 Thursday, May 6, 09:3010:45
 David Basin, Verification
Based on Monadic Logic
Logic offers the possibility of modeling and reasoning about hardware and
software systems. But which logic? We propose monadic logics of strings
and trees as good candidates for many kinds of discrete systems. These
logics are natural, decidable, yet substantially more expressive,
extensions of Boolean logic. We motivate their applicability through
examples and report on experience with a verification tool based on the
WS2S (the weak secondorder monadic theory of two successors) , which
implements validity checking/countermodel generation based on a reduction
of formulas to canonical automata.
 Thursday, May 6, 11:0012:15
 Renate Schmidt, Using
Resolution for Testing Modal Satisfiability and Building Models
There are a variety of automated reasoning approaches for modal logics.

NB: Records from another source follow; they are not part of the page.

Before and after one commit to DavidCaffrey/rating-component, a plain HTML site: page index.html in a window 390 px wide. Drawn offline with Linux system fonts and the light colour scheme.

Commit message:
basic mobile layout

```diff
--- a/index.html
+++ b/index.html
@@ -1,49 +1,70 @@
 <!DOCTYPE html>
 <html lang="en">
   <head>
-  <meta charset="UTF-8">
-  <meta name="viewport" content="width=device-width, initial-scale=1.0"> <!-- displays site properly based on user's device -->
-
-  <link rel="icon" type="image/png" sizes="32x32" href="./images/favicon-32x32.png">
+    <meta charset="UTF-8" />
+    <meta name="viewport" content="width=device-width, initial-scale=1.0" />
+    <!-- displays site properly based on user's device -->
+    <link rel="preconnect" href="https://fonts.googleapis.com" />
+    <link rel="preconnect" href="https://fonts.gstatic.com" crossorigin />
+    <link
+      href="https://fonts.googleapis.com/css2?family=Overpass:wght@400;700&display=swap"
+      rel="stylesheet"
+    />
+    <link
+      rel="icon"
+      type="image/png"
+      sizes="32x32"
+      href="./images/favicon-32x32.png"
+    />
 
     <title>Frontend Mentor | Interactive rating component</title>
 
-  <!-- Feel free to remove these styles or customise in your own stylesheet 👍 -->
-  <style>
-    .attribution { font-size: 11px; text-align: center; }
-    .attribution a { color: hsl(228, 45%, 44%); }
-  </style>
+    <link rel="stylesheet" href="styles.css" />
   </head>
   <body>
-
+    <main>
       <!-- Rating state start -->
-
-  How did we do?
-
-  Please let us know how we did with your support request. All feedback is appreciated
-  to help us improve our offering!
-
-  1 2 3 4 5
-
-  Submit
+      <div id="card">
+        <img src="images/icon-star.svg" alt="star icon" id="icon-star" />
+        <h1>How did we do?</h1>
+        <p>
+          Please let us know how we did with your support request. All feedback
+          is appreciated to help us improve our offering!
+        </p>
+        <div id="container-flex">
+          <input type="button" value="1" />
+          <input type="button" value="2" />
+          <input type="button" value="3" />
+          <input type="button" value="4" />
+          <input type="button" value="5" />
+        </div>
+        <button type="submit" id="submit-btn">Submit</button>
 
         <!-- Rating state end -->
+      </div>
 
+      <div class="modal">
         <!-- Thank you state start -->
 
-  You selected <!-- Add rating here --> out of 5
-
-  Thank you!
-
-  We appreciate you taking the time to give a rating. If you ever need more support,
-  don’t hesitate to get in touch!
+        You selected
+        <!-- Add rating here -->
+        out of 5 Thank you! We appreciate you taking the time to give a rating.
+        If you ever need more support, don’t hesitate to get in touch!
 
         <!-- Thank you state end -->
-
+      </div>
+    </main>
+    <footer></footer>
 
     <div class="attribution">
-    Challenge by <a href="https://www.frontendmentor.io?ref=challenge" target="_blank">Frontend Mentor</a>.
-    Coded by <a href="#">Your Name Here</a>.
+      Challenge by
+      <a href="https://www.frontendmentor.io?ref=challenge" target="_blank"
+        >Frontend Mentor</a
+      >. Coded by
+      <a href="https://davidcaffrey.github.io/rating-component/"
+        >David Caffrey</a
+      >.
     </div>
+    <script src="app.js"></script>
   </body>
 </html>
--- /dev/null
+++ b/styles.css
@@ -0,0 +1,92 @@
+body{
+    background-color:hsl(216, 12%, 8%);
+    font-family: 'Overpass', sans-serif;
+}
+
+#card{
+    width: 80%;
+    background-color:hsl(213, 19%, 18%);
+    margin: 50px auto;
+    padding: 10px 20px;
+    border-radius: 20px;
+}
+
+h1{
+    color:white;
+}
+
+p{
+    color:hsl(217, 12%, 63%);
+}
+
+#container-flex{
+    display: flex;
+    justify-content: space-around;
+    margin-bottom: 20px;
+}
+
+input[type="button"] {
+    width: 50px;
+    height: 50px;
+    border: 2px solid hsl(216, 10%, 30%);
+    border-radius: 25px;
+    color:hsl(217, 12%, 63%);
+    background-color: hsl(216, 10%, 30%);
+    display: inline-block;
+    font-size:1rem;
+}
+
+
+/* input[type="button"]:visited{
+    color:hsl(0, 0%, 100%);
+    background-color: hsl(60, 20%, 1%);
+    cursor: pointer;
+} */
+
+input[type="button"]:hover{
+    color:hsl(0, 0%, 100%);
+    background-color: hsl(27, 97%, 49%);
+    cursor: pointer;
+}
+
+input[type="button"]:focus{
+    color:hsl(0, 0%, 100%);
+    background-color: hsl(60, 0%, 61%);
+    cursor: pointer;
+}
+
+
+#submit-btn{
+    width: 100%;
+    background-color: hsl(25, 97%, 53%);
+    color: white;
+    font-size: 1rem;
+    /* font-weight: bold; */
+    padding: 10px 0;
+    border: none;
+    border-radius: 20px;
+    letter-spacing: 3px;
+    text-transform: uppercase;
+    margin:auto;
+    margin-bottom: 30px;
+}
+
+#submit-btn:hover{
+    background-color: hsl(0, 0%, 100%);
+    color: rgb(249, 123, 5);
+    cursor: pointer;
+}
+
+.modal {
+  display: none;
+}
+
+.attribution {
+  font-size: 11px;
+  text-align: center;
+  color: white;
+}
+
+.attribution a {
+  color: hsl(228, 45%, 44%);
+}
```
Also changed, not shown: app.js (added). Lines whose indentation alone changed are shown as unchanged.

An
approach which this talk will focus on is resolution via translation to
firstorder logic. The approach offers much more than just another
inference calculus. Indeed, as I will illustrate, resolution provides a
very general and powerful framework for developing practical inference
methods for very expressive logics, and also for studying other issues such
as decidability, the finite model property, the automatic generation of
models, and the characterisation of models. In this talk I will
concentrate on extended modal logics, different translation methods,
different refinement strategies for obtaining decision procedures, and ways
of generating models.
 Thursday, May 6, 16:1517:30
 Patrick Blackburn,
Internalizing Labelled Deduction
In this talk I am going to discuss labelled deduction, but from a somewhat
unusual perspective. Instead of viewing labelled deduction as the process
of manipulating modal formulas with the help of a labelling algebra, I want
to discuss what happens when the modal object language is enriched so that
it contains labels as first class citizens. The resulting language is
called the {\it basic hybrid language\/}, and as I shall show, it provides
a setting for modal deduction in which labelling discipline emerges as
logic. For the most part this talk will be an exampledriven introduction
to the method, but I also want to indicate the relevance of other recent
work on hybrid languages.
 Friday, May 7, 09:0010:15
 Ian Horrocks, Tableaux
Algorithms and Implementations
Reasoning in propositional modal logics is inherently intractable: even for
K, deciding the satisfiability of a single formula is in PSpace, while
satisfiability with respect to a theory (a set of axioms) is already in
ExpTime. In spite of this, implementations of tableaux algorithms, even for
logics significantly more expressive than K, have proved effective in
realistic applications. This has been achieved by a careful choice of
logical language (avoiding, for example, the transitive closure operator),
and the use of a range of optimisation techniques in the implementation.
This talk will briefly introduce Description Logics (DLs) as notational
variants of propositional modal logics, and discuss how studies of DLs and
DL applications have both influenced the choice of language and suggested
ideas for optimisation techniques. We will then see how the choice of
logical language facilitates optimised implementation and study in more
detail some optimisation techniques that have proved particularly
effective.
 Friday, May 7, 11:1512:30
 Hans de Nivelle, Resolution Implementations
We explain the most important design decisions that were made during
the implementation of the theorem prover Bliksem.
Bliksem is a first order, resolution based theorem prover. One of
its design objectives was to efficiently implement resolution based
decision procedures.
First, we discuss the problem of how to internally represent terms,
and formulae. We present 5 different ways of representing terms.
Benchmarks indicate that the differences are significant.
The fastest is what we call the 'prefix with end' representation.
Second, we consider the problem of how to implement substitutions.
Here again the difference between good and bad implementation is
quite large.
The third problem that we consider is the question of how to implement
the simplification operations subsumption, demodulation, unitresolution.
The question of how to implement them cannot be separated from
the theoretical question up to what level, and when, these simplifications
should be made.
This problem is particularly important for theorem proving in the
context of modal logics, since the termination behaviour may depend
on simplification.
 Friday, May 7, 16:0017:15
 Roberto Sebastiani, Evaluating the Efficiency of Decision Procedures for Modal Logics
Five years ago we started testing extensively the performances of modal
theorem provers.
Since then, extensive empirical testing has been playing a key role in
stimulating and
guiding the development of increasingly faster procedures.
In this talk I will try to summarize this fiveyear experience in empirical
testing.
I will present a brief summary of the main testing methodologies, describing
the main ideas and goals; in particular, I'll focus on those methods based
on randomly generated
formulas. I'll discuss some efficiency issues suggested by the empirical
results,
and outline some lessons learned about empirical testing itself.